Problem description – Leaving out all pictures, return the records word for word.

Provided material –
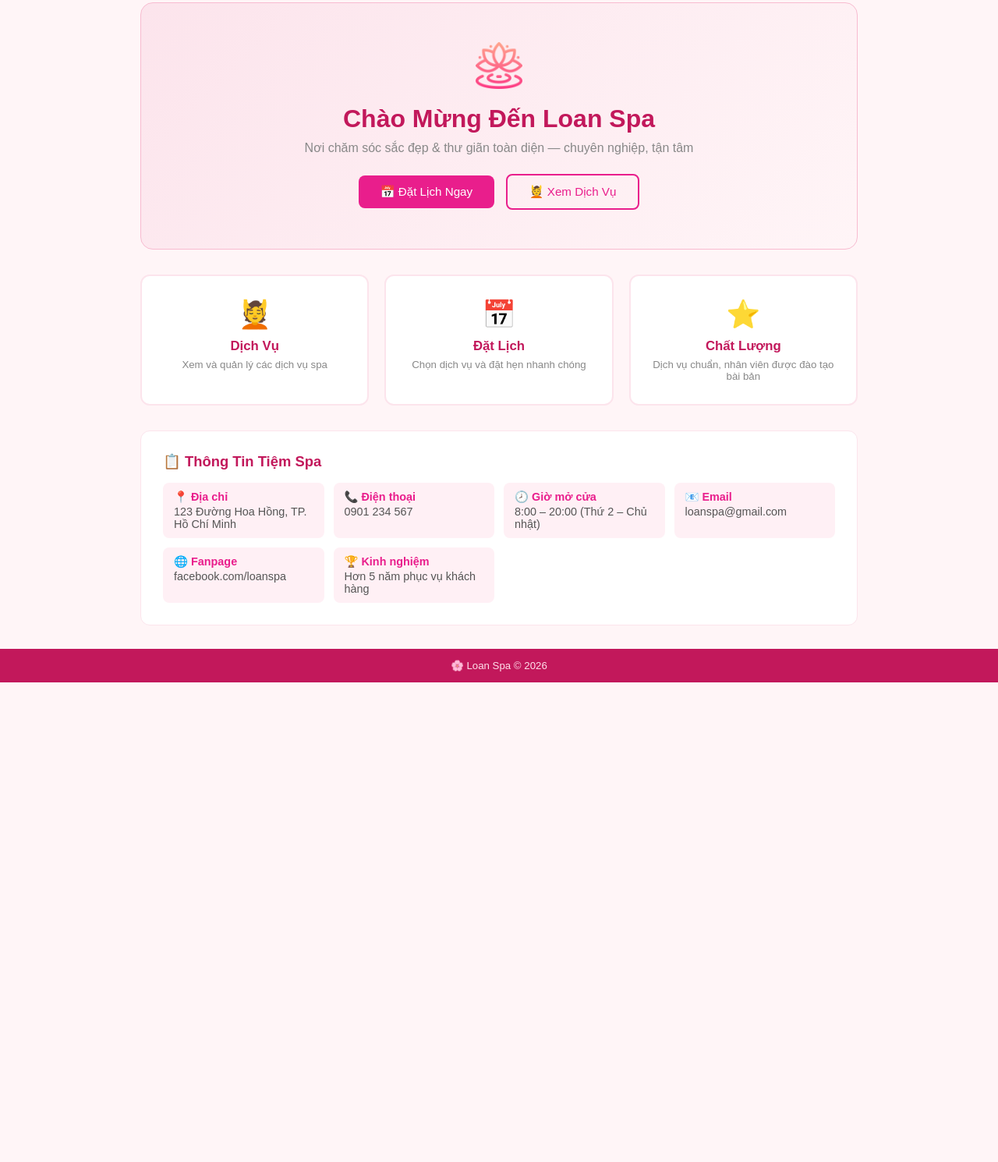
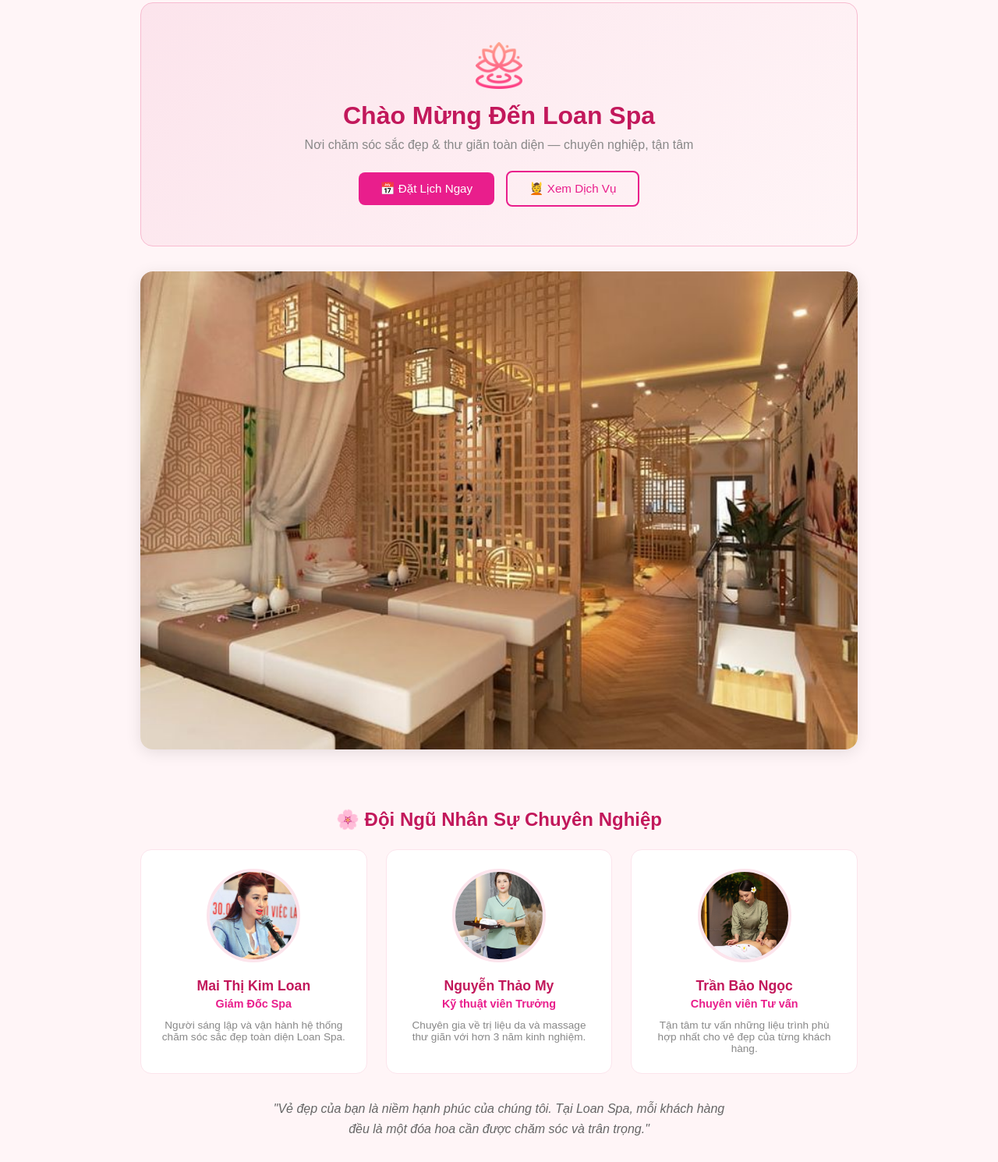
Before and after one commit to khachuynguyen0/NNPTUD_Nhom1_HK2A_2026, a website: page public/index.html in a window 1280 px wide. Shown: the part 121-1611 px from the top of the page at 78% size. Before the commit the page ends 996 px from the top, so only its background shows below. Drawn offline with Linux system fonts and the light colour scheme.

Commit message:
update: UI TrangChu

```diff
--- a/public/css/style.css
+++ b/public/css/style.css
@@ -140,44 +140,74 @@ body {
   background: #b71c1c;
 }
 
-/* ========== INFO CARDS ========== */
-.card-grid {
-  display: grid;
-  grid-template-columns: repeat(auto-fit, minmax(220px, 1fr));
-  gap: 20px;
+/* ========== SPA IMAGES & TEAM ========== */
+.spa-hero-img {
+  width: 100%;
+  border-radius: 16px;
+  margin-bottom: 32px;
+  box-shadow: 0 4px 20px rgba(0, 0, 0, 0.1);
 }
 
-.card {
-  background: white;
-  border-radius: 12px;
-  padding: 28px 20px;
+.team-section {
   text-align: center;
-  text-decoration: none;
-  color: #333;
-  border: 2px solid #fce4ec;
-  transition: border-color 0.2s, transform 0.2s, box-shadow 0.2s;
+  margin-top: 40px;
 }
 
-.card:hover {
-  border-color: #e91e8c;
-  transform: translateY(-4px);
-  box-shadow: 0 8px 20px rgba(233, 30, 140, 0.12);
+.team-section h2 {
+  color: #c2185b;
+  margin-bottom: 24px;
+  font-size: 1.5rem;
 }
 
-.card-icon {
-  font-size: 2.2rem;
-  margin-bottom: 10px;
+.team-grid {
+  display: grid;
+  grid-template-columns: repeat(auto-fit, minmax(280px, 1fr));
+  gap: 24px;
+  margin-bottom: 32px;
 }
 
-.card h2 {
-  font-size: 1.05rem;
-  color: #c2185b;
-  margin-bottom: 6px;
+.team-member {
+  background: white;
+  border-radius: 14px;
+  padding: 24px;
+  border: 1px solid #fce4ec;
+  transition: transform 0.2s;
 }
 
-.card p {
-  font-size: 0.83rem;
-  color: #888;
+.team-member:hover {
+  transform: translateY(-5px);
+  border-color: #e91e8c;
+}
+
+.team-member img {
+  width: 120px;
+  height: 120px;
+  border-radius: 50%;
+  object-fit: cover;
+  margin-bottom: 16px;
+  border: 4px solid #fce4ec;
+}
+
+.team-member h3 {
+  color: #c2185b;
+  font-size: 1.1rem;
+  margin-bottom: 4px;
+}
+
+.team-member p {
+  color: #e91e8c;
+  font-weight: bold;
+  font-size: 0.9rem;
+  margin-bottom: 12px;
+}
+
+.team-quote {
+  font-style: italic;
+  color: #666;
+  max-width: 600px;
+  margin: 0 auto;
+  font-size: 1rem;
+  line-height: 1.6;
 }
 
 /* ========== INFO SECTION (trang Home) ========== */
--- a/public/index.html
+++ b/public/index.html
@@ -36,26 +36,43 @@
       <a href="/pages/services.html" class="btn btn-outline">💆 Xem Dịch Vụ</a>
     </section>
 
-    <!-- Quick Links -->
-    <div class="card-grid">
-      <a href="/pages/services.html" class="card">
-        <div class="card-icon">💆</div>
-        <h2>Dịch Vụ</h2>
-        <p>Xem và quản lý các dịch vụ spa</p>
-      </a>
+    <!-- Spa Hero Image -->
+    <img src="/images/TiemSpa.jpg" alt="Không gian Loan Spa" class="spa-hero-img">
 
-      <a href="/pages/booking.html" class="card">
-        <div class="card-icon">📅</div>
-        <h2>Đặt Lịch</h2>
-        <p>Chọn dịch vụ và đặt hẹn nhanh chóng</p>
-      </a>
+    <!-- Team Section -->
+    <section class="team-section">
+      <h2>🌸 Đội Ngũ Nhân Sự Chuyên Nghiệp</h2>
 
-      <div class="card">
-        <div class="card-icon">⭐</div>
-        <h2>Chất Lượng</h2>
-        <p>Dịch vụ chuẩn, nhân viên được đào tạo bài bản</p>
+      <div class="team-grid">
+        <!-- Director -->
+        <div class="team-member">
+          <img src="/images/team/MaiThiKimLoan.jpg" alt="Mai Thị Kim Loan">
+          <h3>Mai Thị Kim Loan</h3>
+          <p>Giám Đốc Spa</p>
+          <div style="font-size:0.85rem;color:#888">Người sáng lập và vận hành hệ thống chăm sóc sắc đẹp toàn diện Loan Spa.</div>
+        </div>
+
+        <!-- Staff 1 -->
+        <div class="team-member">
+          <img src="/images/team/NhanVien1.jpg" alt="Nhân viên chuyên môn">
+          <h3>Nguyễn Thảo My</h3>
+          <p>Kỹ thuật viên Trưởng</p>
+          <div style="font-size:0.85rem;color:#888">Chuyên gia về trị liệu da và massage thư giãn với hơn 3 năm kinh nghiệm.</div>
+        </div>
+
+        <!-- Staff 2 -->
+        <div class="team-member">
+          <img src="/images/team/NhanVien2.jpg" alt="Nhân viên tư vấn">
+          <h3>Trần Bảo Ngọc</h3>
+          <p>Chuyên viên Tư vấn</p>
+          <div style="font-size:0.85rem;color:#888">Tận tâm tư vấn những liệu trình phù hợp nhất cho vẻ đẹp của từng khách hàng.</div>
+        </div>
       </div>
-    </div>
+
+      <p class="team-quote">
+        "Vẻ đẹp của bạn là niềm hạnh phúc của chúng tôi. Tại Loan Spa, mỗi khách hàng đều là một đóa hoa cần được chăm sóc và trân trọng."
+      </p>
+    </section>
 
     <!-- Gioi thieu doanh nghiep -->
     <div class="info-section">
```
Also changed, not shown: public/images/TiemSpa.jpg (added), public/images/team/MaiThiKimLoan.jpg (added), public/images/team/NhanVien1.jpg (added), public/images/team/NhanVien2.jpg (added).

Solution for this task –
Before and after one commit to khachuynguyen0/NNPTUD_Nhom1_HK2A_2026, a website: page public/index.html in a window 1280 px wide. Shown: the part 121-1611 px from the top of the page at 78% size. Before the commit the page ends 996 px from the top, so only its background shows below. Drawn offline with Linux system fonts and the light colour scheme.

Commit message:
update: UI TrangChu

```diff
--- a/public/css/style.css
+++ b/public/css/style.css
@@ -140,44 +140,74 @@ body {
   background: #b71c1c;
 }
 
-/* ========== INFO CARDS ========== */
-.card-grid {
-  display: grid;
-  grid-template-columns: repeat(auto-fit, minmax(220px, 1fr));
-  gap: 20px;
+/* ========== SPA IMAGES & TEAM ========== */
+.spa-hero-img {
+  width: 100%;
+  border-radius: 16px;
+  margin-bottom: 32px;
+  box-shadow: 0 4px 20px rgba(0, 0, 0, 0.1);
 }
 
-.card {
-  background: white;
-  border-radius: 12px;
-  padding: 28px 20px;
+.team-section {
   text-align: center;
-  text-decoration: none;
-  color: #333;
-  border: 2px solid #fce4ec;
-  transition: border-color 0.2s, transform 0.2s, box-shadow 0.2s;
+  margin-top: 40px;
 }
 
-.card:hover {
-  border-color: #e91e8c;
-  transform: translateY(-4px);
-  box-shadow: 0 8px 20px rgba(233, 30, 140, 0.12);
+.team-section h2 {
+  color: #c2185b;
+  margin-bottom: 24px;
+  font-size: 1.5rem;
 }
 
-.card-icon {
-  font-size: 2.2rem;
-  margin-bottom: 10px;
+.team-grid {
+  display: grid;
+  grid-template-columns: repeat(auto-fit, minmax(280px, 1fr));
+  gap: 24px;
+  margin-bottom: 32px;
 }
 
-.card h2 {
-  font-size: 1.05rem;
-  color: #c2185b;
-  margin-bottom: 6px;
+.team-member {
+  background: white;
+  border-radius: 14px;
+  padding: 24px;
+  border: 1px solid #fce4ec;
+  transition: transform 0.2s;
 }
 
-.card p {
-  font-size: 0.83rem;
-  color: #888;
+.team-member:hover {
+  transform: translateY(-5px);
+  border-color: #e91e8c;
+}
+
+.team-member img {
+  width: 120px;
+  height: 120px;
+  border-radius: 50%;
+  object-fit: cover;
+  margin-bottom: 16px;
+  border: 4px solid #fce4ec;
+}
+
+.team-member h3 {
+  color: #c2185b;
+  font-size: 1.1rem;
+  margin-bottom: 4px;
+}
+
+.team-member p {
+  color: #e91e8c;
+  font-weight: bold;
+  font-size: 0.9rem;
+  margin-bottom: 12px;
+}
+
+.team-quote {
+  font-style: italic;
+  color: #666;
+  max-width: 600px;
+  margin: 0 auto;
+  font-size: 1rem;
+  line-height: 1.6;
 }
 
 /* ========== INFO SECTION (trang Home) ========== */
--- a/public/index.html
+++ b/public/index.html
@@ -36,26 +36,43 @@
       <a href="/pages/services.html" class="btn btn-outline">💆 Xem Dịch Vụ</a>
     </section>
 
-    <!-- Quick Links -->
-    <div class="card-grid">
-      <a href="/pages/services.html" class="card">
-        <div class="card-icon">💆</div>
-        <h2>Dịch Vụ</h2>
-        <p>Xem và quản lý các dịch vụ spa</p>
-      </a>
+    <!-- Spa Hero Image -->
+    <img src="/images/TiemSpa.jpg" alt="Không gian Loan Spa" class="spa-hero-img">
 
-      <a href="/pages/booking.html" class="card">
-        <div class="card-icon">📅</div>
-        <h2>Đặt Lịch</h2>
-        <p>Chọn dịch vụ và đặt hẹn nhanh chóng</p>
-      </a>
+    <!-- Team Section -->
+    <section class="team-section">
+      <h2>🌸 Đội Ngũ Nhân Sự Chuyên Nghiệp</h2>
 
-      <div class="card">
-        <div class="card-icon">⭐</div>
-        <h2>Chất Lượng</h2>
-        <p>Dịch vụ chuẩn, nhân viên được đào tạo bài bản</p>
+      <div class="team-grid">
+        <!-- Director -->
+        <div class="team-member">
+          <img src="/images/team/MaiThiKimLoan.jpg" alt="Mai Thị Kim Loan">
+          <h3>Mai Thị Kim Loan</h3>
+          <p>Giám Đốc Spa</p>
+          <div style="font-size:0.85rem;color:#888">Người sáng lập và vận hành hệ thống chăm sóc sắc đẹp toàn diện Loan Spa.</div>
+        </div>
+
+        <!-- Staff 1 -->
+        <div class="team-member">
+          <img src="/images/team/NhanVien1.jpg" alt="Nhân viên chuyên môn">
+          <h3>Nguyễn Thảo My</h3>
+          <p>Kỹ thuật viên Trưởng</p>
+          <div style="font-size:0.85rem;color:#888">Chuyên gia về trị liệu da và massage thư giãn với hơn 3 năm kinh nghiệm.</div>
+        </div>
+
+        <!-- Staff 2 -->
+        <div class="team-member">
+          <img src="/images/team/NhanVien2.jpg" alt="Nhân viên tư vấn">
+          <h3>Trần Bảo Ngọc</h3>
+          <p>Chuyên viên Tư vấn</p>
+          <div style="font-size:0.85rem;color:#888">Tận tâm tư vấn những liệu trình phù hợp nhất cho vẻ đẹp của từng khách hàng.</div>
+        </div>
       </div>
-    </div>
+
+      <p class="team-quote">
+        "Vẻ đẹp của bạn là niềm hạnh phúc của chúng tôi. Tại Loan Spa, mỗi khách hàng đều là một đóa hoa cần được chăm sóc và trân trọng."
+      </p>
+    </section>
 
     <!-- Gioi thieu doanh nghiep -->
     <div class="info-section">
```
Also changed, not shown: public/images/TiemSpa.jpg (added), public/images/team/MaiThiKimLoan.jpg (added), public/images/team/NhanVien1.jpg (added), public/images/team/NhanVien2.jpg (added).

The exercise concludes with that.